TASK: From the data below, report how many lines contain the word "tails", giving the number and nothing else.

User interface change data:
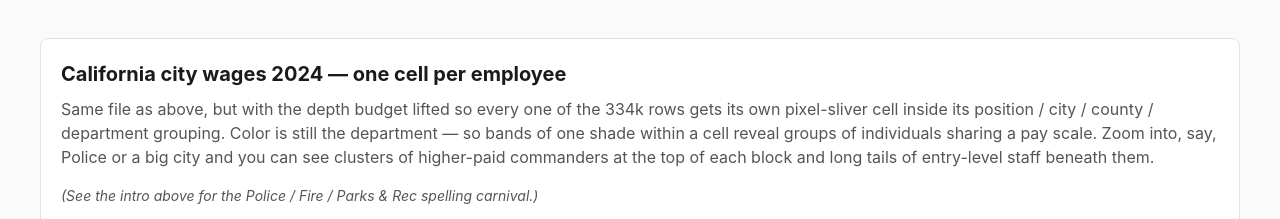
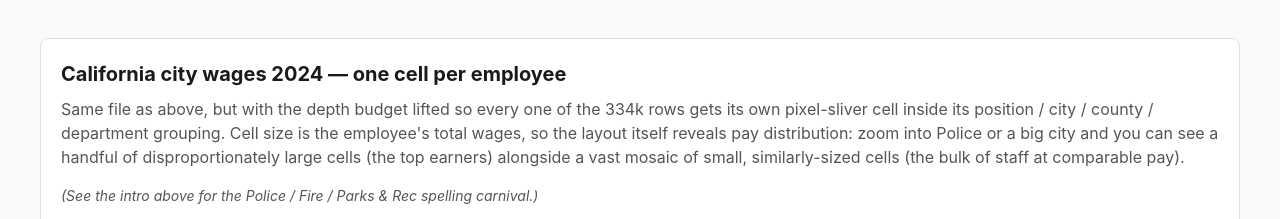
Before and after one commit to imbue-ai/gp-treemap, a website: page gallery/index.html in a window 1280 px wide. Shown: the part 3134-3353 px from the top of the page. Drawn offline with Linux system fonts and the light colour scheme; grey boxes are pictures that could not be loaded.

Commit message:
gallery: fix CA city per-employee copy — size reveals pay, not position
The earlier wording implied a positional meaning ("commanders on top",
"tails beneath") that the squarified treemap doesn't actually convey —
cells are laid out by size, not by any semantic ordering. Rewrite to
say what the view really shows: a few disproportionately large cells
(top earners) next to a mosaic of small, similarly-sized ones (the
bulk of staff).

Co-authored-by: Sculptor <sculptor@imbue.com>

```diff
--- a/gallery/index.html
+++ b/gallery/index.html
@@ -172,12 +172,12 @@
     <p>
       Same file as above, but with the depth budget lifted so every one
       of the 334k rows gets its own pixel-sliver cell inside its
-      position / city / county / department grouping. Color is still the
-      department — so bands of one shade within a cell reveal groups of
-      individuals sharing a pay scale. Zoom into, say, Police or a big
-      city and you can see clusters of higher-paid commanders at the
-      top of each block and long tails of entry-level staff beneath
-      them.
+      position / city / county / department grouping. Cell size is the
+      employee's total wages, so the layout itself reveals pay
+      distribution: zoom into Police or a big city and you can see a
+      handful of disproportionately large cells (the top earners)
+      alongside a vast mosaic of small, similarly-sized cells (the bulk
+      of staff at comparable pay).
     </p>
     <p style="font-size: 0.875rem; font-style: italic;">
       (See the intro above for the Police / Fire / Parks &amp; Rec
```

EXERCISE RESULT: 2